“Even if the Metaverse falls short of the fantastical visions captured by science fiction authors, it is likely to produce trillions in value as a new computing platform or content medium. But in its full vision, the Metaverse becomes the gateway to most digital experiences, a key component of all physical ones, and the next great labor platform.” Matthew Ball said in his series of articles on the metaverse.
Today, the younger generations such as Gen Z or the millennials are watching fewer games and quitting them faster. Sports organizations are struggling with the battle for attention and are competing with multiple other entertainment options. To keep fans engaged and to continue creating lifelong loyalty and passion for their favorite teams, they need to innovate and adapt to fulfill the needs of the younger generations: interactivity, personalization, and sharing with other fans.
The fan experience brought to a fever pitch
Sports organizations are part of the entertainment business. Quoting Matthew Ball, an entertainment business does only three things:
- Create/tell stories
- Build love for those stories
- Monetize that love
Just like Hollywood and Disney did, sports organizations need to understand this incoming metamorphosis of their ecosystems to make their stories live in this new world and in the heart of the fans.
Check out our new mixed-reality panther that debuted today 🔥🔥🔥 pic.twitter.com/8DwEvam9KM— Carolina Panthers (@Panthers) September 12, 2021
When a football fan takes out his smartphone and uses our solution ARISE to support his favorite team during their game, he is already entering the metaverse. He crossed the border, went beyond his physical perception of reality to discover a new world of possibilities! He is no longer just watching the game: he is experiencing it.
But this is just the beginning. Tomorrow, you can imagine having the game transported in your living room with 3D real-size avatars.
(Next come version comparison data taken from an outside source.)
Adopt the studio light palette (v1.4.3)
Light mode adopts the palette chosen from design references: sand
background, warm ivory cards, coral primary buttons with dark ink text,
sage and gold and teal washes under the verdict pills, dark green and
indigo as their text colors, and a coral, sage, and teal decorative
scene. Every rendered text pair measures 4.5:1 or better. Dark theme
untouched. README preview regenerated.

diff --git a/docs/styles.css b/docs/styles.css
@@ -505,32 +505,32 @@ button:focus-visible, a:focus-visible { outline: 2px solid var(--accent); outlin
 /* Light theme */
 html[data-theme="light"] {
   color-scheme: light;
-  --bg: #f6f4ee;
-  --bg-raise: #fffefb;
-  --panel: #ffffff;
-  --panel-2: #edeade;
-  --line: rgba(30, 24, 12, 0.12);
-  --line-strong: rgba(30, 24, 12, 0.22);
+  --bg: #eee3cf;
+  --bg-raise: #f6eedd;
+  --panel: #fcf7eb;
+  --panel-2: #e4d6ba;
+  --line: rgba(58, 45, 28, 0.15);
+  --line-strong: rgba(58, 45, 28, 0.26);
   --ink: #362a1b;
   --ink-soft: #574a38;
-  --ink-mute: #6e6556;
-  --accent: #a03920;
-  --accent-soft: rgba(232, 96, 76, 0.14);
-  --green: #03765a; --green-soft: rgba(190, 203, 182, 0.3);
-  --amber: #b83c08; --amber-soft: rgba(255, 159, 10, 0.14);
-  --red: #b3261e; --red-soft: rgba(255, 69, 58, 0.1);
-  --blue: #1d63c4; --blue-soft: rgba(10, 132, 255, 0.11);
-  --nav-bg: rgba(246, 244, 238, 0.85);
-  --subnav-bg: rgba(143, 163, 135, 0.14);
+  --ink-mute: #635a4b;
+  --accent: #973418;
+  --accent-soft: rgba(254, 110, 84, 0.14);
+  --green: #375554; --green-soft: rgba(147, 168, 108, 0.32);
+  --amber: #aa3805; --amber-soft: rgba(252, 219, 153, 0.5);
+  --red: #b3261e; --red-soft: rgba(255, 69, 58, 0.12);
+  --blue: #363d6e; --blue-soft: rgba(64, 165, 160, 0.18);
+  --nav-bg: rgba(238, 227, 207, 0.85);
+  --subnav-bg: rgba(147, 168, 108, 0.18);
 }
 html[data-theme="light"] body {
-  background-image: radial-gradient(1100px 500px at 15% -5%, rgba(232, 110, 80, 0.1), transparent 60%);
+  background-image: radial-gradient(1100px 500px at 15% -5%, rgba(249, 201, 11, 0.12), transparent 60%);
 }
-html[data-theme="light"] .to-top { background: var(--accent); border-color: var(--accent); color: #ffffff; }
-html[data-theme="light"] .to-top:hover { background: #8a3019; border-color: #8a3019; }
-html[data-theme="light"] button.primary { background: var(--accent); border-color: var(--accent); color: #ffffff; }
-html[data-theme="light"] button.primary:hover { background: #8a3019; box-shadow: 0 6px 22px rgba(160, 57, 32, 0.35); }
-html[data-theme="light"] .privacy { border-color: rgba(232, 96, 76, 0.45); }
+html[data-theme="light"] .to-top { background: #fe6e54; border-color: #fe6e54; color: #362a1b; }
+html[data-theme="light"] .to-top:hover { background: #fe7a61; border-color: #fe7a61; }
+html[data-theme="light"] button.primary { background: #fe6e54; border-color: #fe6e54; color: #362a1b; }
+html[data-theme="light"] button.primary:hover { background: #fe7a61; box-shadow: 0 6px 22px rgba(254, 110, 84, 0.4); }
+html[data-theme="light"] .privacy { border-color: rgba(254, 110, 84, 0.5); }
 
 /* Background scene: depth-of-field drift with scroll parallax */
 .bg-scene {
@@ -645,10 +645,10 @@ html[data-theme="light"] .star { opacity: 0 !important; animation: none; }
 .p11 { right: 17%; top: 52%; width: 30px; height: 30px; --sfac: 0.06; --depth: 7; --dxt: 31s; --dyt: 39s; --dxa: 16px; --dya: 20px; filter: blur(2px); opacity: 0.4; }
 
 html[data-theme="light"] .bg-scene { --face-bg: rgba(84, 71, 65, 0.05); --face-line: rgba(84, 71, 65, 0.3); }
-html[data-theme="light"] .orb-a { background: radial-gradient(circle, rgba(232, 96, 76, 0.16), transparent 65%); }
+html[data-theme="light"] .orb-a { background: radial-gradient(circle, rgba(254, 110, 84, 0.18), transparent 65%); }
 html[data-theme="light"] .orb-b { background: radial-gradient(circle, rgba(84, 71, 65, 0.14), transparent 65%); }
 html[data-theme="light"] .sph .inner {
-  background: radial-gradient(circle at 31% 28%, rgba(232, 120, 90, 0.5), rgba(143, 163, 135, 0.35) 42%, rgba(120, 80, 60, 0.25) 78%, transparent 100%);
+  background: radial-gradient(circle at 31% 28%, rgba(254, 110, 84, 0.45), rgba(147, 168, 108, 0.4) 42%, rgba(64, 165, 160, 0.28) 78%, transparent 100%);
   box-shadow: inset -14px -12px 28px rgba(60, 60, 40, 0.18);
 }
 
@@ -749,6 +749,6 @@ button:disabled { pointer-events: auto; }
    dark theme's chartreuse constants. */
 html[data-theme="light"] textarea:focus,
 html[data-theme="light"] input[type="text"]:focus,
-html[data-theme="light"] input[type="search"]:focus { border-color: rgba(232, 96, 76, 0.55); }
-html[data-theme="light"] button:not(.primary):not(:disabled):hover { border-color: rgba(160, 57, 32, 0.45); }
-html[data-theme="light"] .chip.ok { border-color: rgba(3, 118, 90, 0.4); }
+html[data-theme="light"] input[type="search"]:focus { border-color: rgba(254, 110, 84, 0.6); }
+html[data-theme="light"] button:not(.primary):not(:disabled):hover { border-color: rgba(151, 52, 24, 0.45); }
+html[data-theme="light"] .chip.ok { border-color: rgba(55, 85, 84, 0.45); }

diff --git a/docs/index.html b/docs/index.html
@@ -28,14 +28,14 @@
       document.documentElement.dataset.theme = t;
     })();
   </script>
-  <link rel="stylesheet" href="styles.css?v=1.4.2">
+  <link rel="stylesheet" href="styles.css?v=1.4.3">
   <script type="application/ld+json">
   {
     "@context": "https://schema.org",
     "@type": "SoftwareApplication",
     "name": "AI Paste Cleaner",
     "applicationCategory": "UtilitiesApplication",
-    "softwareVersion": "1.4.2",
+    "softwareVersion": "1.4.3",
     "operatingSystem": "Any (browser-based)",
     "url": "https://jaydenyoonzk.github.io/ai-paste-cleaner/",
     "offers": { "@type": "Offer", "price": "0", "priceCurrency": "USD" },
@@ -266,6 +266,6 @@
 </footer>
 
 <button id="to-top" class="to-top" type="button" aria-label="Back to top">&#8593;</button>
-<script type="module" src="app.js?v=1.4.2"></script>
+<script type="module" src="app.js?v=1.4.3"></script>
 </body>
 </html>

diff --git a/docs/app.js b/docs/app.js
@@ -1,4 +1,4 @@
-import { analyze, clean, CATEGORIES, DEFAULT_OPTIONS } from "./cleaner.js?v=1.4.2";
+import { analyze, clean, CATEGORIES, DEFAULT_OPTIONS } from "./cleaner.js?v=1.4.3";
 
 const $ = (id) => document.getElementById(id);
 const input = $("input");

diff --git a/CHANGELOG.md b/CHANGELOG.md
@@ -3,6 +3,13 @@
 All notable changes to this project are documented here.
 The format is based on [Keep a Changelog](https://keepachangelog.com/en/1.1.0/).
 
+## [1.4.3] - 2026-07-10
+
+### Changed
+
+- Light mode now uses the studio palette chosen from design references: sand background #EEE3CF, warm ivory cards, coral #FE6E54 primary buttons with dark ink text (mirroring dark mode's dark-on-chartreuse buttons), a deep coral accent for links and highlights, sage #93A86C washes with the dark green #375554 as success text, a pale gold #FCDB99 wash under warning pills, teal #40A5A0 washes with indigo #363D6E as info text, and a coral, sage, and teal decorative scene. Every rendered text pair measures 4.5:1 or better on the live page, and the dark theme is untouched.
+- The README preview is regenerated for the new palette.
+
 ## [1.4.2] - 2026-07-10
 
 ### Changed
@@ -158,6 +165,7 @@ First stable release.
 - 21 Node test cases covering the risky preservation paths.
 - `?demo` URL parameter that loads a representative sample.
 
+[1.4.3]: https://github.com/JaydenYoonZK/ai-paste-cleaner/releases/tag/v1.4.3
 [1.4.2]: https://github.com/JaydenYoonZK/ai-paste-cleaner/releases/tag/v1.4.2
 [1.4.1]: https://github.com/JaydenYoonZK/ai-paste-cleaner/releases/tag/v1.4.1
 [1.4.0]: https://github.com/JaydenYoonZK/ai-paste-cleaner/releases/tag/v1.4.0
You will be able to pause it, zoom in and out, walk on the field… With holograms, you will also be able to meet with your favorite player in your living room. Even if he is physically thousands of miles away, he will be able to give you a private class! But with holograms, you will also be able to meet your friend(s) in the stadium to support your team, without leaving your home. With ARISE Home, you’re bringing a part of the metaverse into your own living room. You can connect with other fans who are in the stadium or on their couch and watch the game altogether. A brand new way to connect, interact and live your fan experience has arrived.
AR game for the DFL Supercup by Immersiv.io
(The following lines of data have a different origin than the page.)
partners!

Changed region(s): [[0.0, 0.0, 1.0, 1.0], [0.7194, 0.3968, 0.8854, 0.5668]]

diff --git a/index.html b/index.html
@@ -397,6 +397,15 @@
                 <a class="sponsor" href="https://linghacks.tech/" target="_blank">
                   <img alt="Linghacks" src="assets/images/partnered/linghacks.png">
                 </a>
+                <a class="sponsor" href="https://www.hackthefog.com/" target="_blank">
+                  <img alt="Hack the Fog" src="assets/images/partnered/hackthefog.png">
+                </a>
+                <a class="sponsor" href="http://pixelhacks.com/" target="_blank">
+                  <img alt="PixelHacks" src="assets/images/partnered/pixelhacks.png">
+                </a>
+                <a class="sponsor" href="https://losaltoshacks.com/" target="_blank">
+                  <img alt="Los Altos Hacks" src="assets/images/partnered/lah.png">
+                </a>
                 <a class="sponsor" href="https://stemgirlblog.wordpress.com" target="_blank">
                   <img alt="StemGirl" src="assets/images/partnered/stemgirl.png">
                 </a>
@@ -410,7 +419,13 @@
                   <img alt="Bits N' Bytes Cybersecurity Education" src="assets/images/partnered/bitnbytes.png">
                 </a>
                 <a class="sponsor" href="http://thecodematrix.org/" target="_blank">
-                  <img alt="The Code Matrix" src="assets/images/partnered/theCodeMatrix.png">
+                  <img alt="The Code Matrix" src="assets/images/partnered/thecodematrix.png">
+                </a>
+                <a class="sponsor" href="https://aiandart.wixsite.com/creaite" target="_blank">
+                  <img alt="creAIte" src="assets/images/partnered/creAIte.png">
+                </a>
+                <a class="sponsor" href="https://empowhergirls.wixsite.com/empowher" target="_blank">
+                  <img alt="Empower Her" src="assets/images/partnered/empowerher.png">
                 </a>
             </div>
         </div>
Bringing the stadium experience home not only transforms the way fans live the game but also makes it accessible to a wider range of people.
Such technology will also make sports more accessible to newcomers: if you find yourself going with your little brother to a basketball game, but don’t know anything about this sport, the AR can deliver valuable information on what’s happening on the field and what the rules are. But they will also make the game more appealing by adding some extra sparkle and making it a magical experience!
AR game for the WNBA Commissioner’s Cup by Immersiv.io